(Data excerpts)
::::

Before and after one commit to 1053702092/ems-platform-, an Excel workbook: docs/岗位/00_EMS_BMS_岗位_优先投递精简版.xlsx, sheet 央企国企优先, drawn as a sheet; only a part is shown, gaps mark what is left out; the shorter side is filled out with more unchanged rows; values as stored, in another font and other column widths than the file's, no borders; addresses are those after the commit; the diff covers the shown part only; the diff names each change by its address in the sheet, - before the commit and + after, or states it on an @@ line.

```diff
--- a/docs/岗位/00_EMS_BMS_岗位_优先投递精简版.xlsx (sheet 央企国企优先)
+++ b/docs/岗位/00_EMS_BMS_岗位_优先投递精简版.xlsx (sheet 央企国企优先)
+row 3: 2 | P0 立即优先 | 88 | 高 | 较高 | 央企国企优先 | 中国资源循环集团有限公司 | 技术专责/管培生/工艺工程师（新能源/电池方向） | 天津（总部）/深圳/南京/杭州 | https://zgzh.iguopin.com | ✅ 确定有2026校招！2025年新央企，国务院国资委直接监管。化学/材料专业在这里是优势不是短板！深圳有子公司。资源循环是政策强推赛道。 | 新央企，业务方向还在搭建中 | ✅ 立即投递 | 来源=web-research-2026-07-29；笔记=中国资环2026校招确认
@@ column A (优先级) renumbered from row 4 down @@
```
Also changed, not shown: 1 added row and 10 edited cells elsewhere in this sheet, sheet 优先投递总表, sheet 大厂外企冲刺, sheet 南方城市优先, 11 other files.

::::

Wherever a line of the records above contains the string "column", copy that line out.

Before and after one commit to 1053702092/ems-platform-, an Excel workbook: docs/岗位/00_EMS_BMS_岗位_优先投递精简版.xlsx, sheet 央企国企优先, drawn as a sheet; only a part is shown, gaps mark what is left out; the shorter side is filled out with more unchanged rows; values as stored, in another font and other column widths than the file's, no borders; addresses are those after the commit; the diff covers the shown part only; the diff names each change by its address in the sheet, - before the commit and + after, or states it on an @@ line.
@@ column A (优先级) renumbered from row 4 down @@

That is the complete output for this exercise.